We don’t know what the reasons are for so many members of the family having the same white patch of hair, but we’re betting they’re small. When MilliAnna Worthy of Ridgeland, South Carolina, was born, that’s precisely what occurred. Brianna’s mother, grandmother, and great-grandmother all have the same nsal genetic background as their 18-month-old daughter.
For a long time, people have debated whether birthmarks are genetic or random. While some believe these marks develop at random, others believe the gene game has a major impact on their appearance.
The latter was a very happy reality for MilliAnna Worthy of Ridgeland, South Carolina.

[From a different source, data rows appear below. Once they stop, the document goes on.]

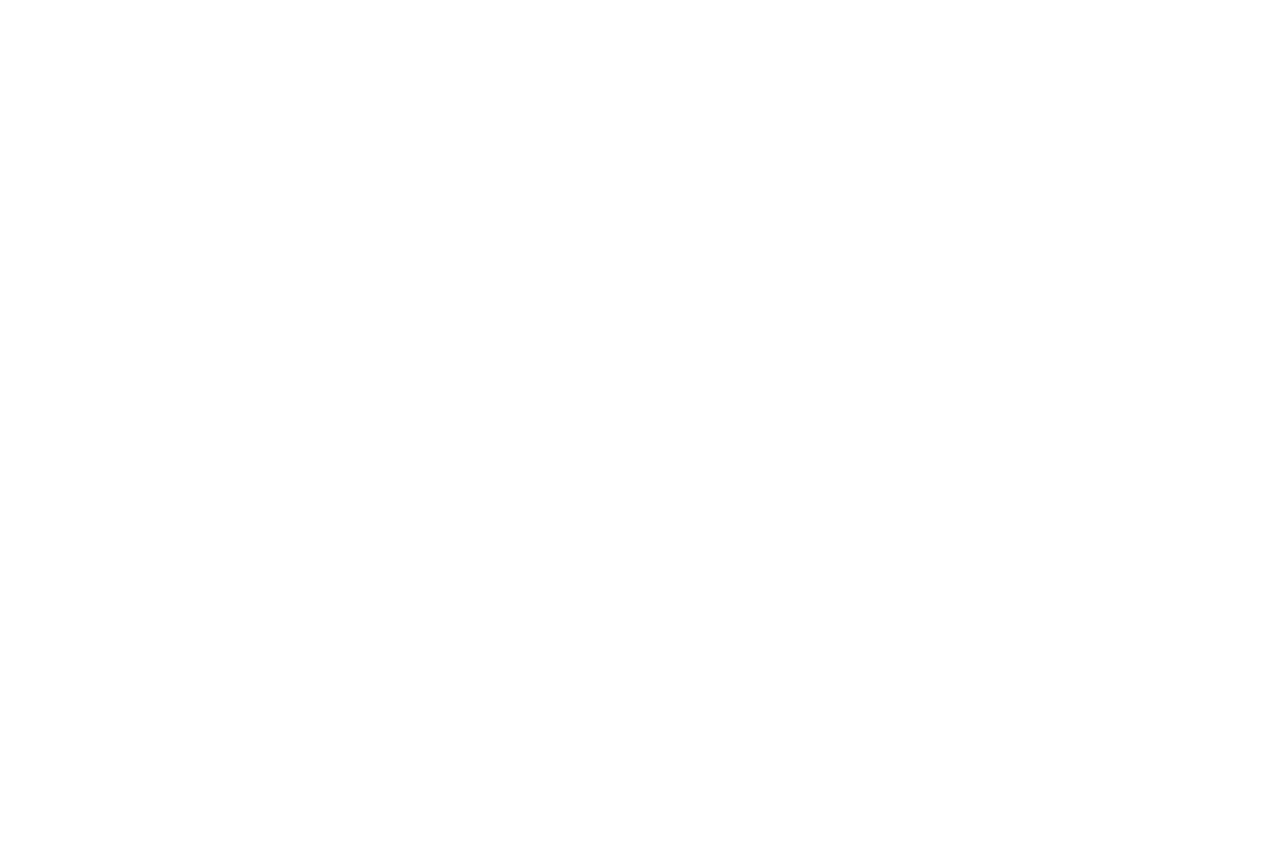
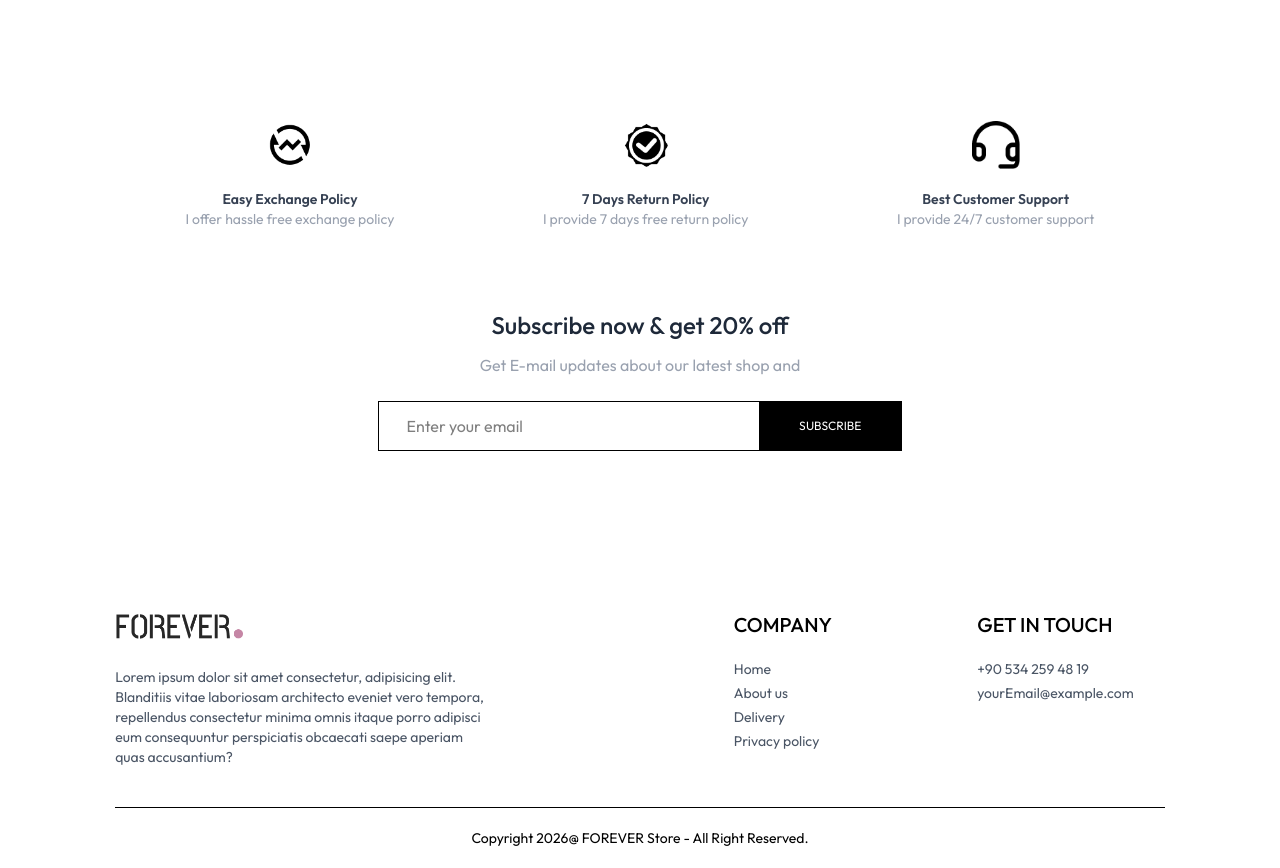
Before and after one commit to Faisal-M-S-Abu-Zakari/Ecommerce-App, a React (Vite) app in the folder frontend/: page / in a window 1280 px wide. Shown: the part 1788-2656 px from the top of the page. Before the commit the page ends 1829 px from the top, so only its background shows below. Built offline with nearby package versions, Linux system fonts and the light colour scheme.

Commit message:
Complete the Landing Page : 1- add the policy section . 2- add the news letter box 3- add footer section

```diff
--- a/frontend/src/App.jsx
+++ b/frontend/src/App.jsx
@@ -9,6 +9,7 @@
 import Login from "./pages/Login";
 import PlaceOrder from "./pages/PlaceOrder";
 import NavBar from "./components/NavBar";
+import Footer from "./components/Footer";
 
 const App = () => {
   // here i provided the padding x for differents sizes of the screen
@@ -27,6 +28,7 @@
         <Route path="/place-order" element={<PlaceOrder />} />
         <Route path="/orders" element={<Orders />} />
       </Routes>
+      <Footer />
     </div>
   );
 };
--- /dev/null
+++ b/frontend/src/components/Footer.jsx
@@ -0,0 +1,43 @@
+import { assets } from "./../assets/assets";
+
+const Footer = () => {
+  return (
+    <div>
+      <div className="flex flex-col gap-14 sm:grid grid-cols-[3fr_1fr_1fr] my-10 mt-40 text-sm">
+        <div>
+          <img src={assets.logo} className="mb-5 w-32" alt="" />
+          <p className="w-full md:w-2/3 text-gray-600">
+            Lorem ipsum dolor sit amet consectetur, adipisicing elit. Blanditiis
+            vitae laboriosam architecto eveniet vero tempora, repellendus
+            consectetur minima omnis itaque porro adipisci eum consequuntur
+            perspiciatis obcaecati saepe aperiam quas accusantium?
+          </p>
+        </div>
+        <div>
+          <p className="mb-5 font-medium text-xl">COMPANY</p>
+          <ul className="flex flex-col gap-1 text-gray-600">
+            <li>Home</li>
+            <li>About us</li>
+            <li>Delivery</li>
+            <li>Privacy policy</li>
+          </ul>
+        </div>
+        <div>
+          <p className="mb-5 font-medium text-xl">GET IN TOUCH</p>
+          <ul className="flex flex-col gap-1 text-gray-600">
+            <li>+90 534 259 48 19</li>
+            <li>yourEmail@example.com</li>
+          </ul>
+        </div>
+      </div>
+      <div>
+        <hr />
+        <p className="py-5 text-sm text-center">
+          Copyright 2026@ FOREVER Store - All Right Reserved.
+        </p>
+      </div>
+    </div>
+  );
+};
+
+export default Footer;
--- /dev/null
+++ b/frontend/src/components/NewsLetterBox.jsx
@@ -0,0 +1,36 @@
+const NewsLetterBox = () => {
+  const onSubmitHandler = (event) => {
+    event.preventDefault();
+  };
+
+  return (
+    <div className="text-center">
+      <p className="font-medium text-gray-800 text-2xl">
+        Subscribe now & get 20% off
+      </p>
+      <p className="mt-3 text-gray-400">
+        Get E-mail updates about our latest shop and
+      </p>
+
+      <form
+        onSubmit={onSubmitHandler}
+        className="flex items-center gap-3 mx-auto my-6 pl-3 border w-full sm:w-1/2"
+      >
+        <input
+          className="flex-1 px-4 outline-none w-full"
+          type="email"
+          placeholder="Enter your email"
+          required
+        />
+        <button
+          type="submit"
+          className="bg-black px-10 py-4 text-white text-xs"
+        >
+          SUBSCRIBE
+        </button>
+      </form>
+    </div>
+  );
+};
+
+export default NewsLetterBox;
--- /dev/null
+++ b/frontend/src/components/OurPolicy.jsx
@@ -0,0 +1,25 @@
+import { assets } from "../assets/assets";
+
+const OurPolicy = () => {
+  return (
+    <div className="flex sm:flex-row flex-col justify-around gap-12 sm:gap-2 py-20 text-gray-700 text-xs sm:text-sm md-text-base text-center">
+      <div>
+        <img src={assets.exchange_icon} className="m-auto mb-5 w-12" alt="" />
+        <p className="font-semibold">Easy Exchange Policy</p>
+        <p className="text-gray-400">I offer hassle free exchange policy</p>
+      </div>
+      <div>
+        <img src={assets.quality_icon} className="m-auto mb-5 w-12" alt="" />
+        <p className="font-semibold">7 Days Return Policy</p>
+        <p className="text-gray-400">I provide 7 days free return policy</p>
+      </div>
+      <div>
+        <img src={assets.support_img} className="m-auto mb-5 w-12" alt="" />
+        <p className="font-semibold">Best Customer Support</p>
+        <p className="text-gray-400">I provide 24/7 customer support</p>
+      </div>
+    </div>
+  );
+};
+
+export default OurPolicy;
--- a/frontend/src/pages/Home.jsx
+++ b/frontend/src/pages/Home.jsx
@@ -1,6 +1,8 @@
 import BestSeller from "../components/BestSeller";
 import Hero from "../components/Hero";
 import LatestCollection from "../components/LatestCollection";
+import NewsLetterBox from "../components/NewsLetterBox";
+import OurPolicy from "../components/OurPolicy";
 
 const Home = () => {
   return (
@@ -8,6 +10,8 @@
       <Hero />
       <LatestCollection />
       <BestSeller />
+      <OurPolicy />
+      <NewsLetterBox />
     </div>
   );
 };
```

The hue of the girl’s hair is odd for a reason: it’s caused by polio, an uncommon disease. The condition has caused a lack of melanin in the skin and hair surrounding it, resulting in the white patch.
Brianna stated, “We’re not sure how far back the birthmark goes.” “My grandmother was adopted when she was a child and has never met her biological family.”
Brianna had hoped that her daughter would acquire the special trait. Because one of Brianna’s elder sisters didn’t have it, her soon-to-be mother wasn’t sure if her daughter would inherit it.
“However, I was pleased when they placed her on my breast and I knew she had it.”
“I fell in love with it in my hair and knew it was my own characteristic look,” she explains.
Brianna began to feel that her hair was her defining trait. “I intend to nurture my child with the knowledge that she is lovely and great, and not to listen to people’s negative comments,” Brianna said.